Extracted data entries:
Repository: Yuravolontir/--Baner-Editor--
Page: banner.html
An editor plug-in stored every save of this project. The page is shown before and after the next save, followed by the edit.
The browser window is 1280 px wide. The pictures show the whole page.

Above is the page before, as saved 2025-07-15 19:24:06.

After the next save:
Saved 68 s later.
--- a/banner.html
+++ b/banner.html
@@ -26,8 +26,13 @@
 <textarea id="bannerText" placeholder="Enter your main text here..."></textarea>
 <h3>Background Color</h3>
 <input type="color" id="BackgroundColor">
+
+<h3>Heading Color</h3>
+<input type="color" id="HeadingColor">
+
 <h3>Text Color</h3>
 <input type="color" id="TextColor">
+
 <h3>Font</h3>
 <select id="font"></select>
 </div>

(Problem to solve)
All lines with the word "next" are needed; pull them from the entries and copy each.

(Result of the task)
An editor plug-in stored every save of this project. The page is shown before and after the next save, followed by the edit.
After the next save:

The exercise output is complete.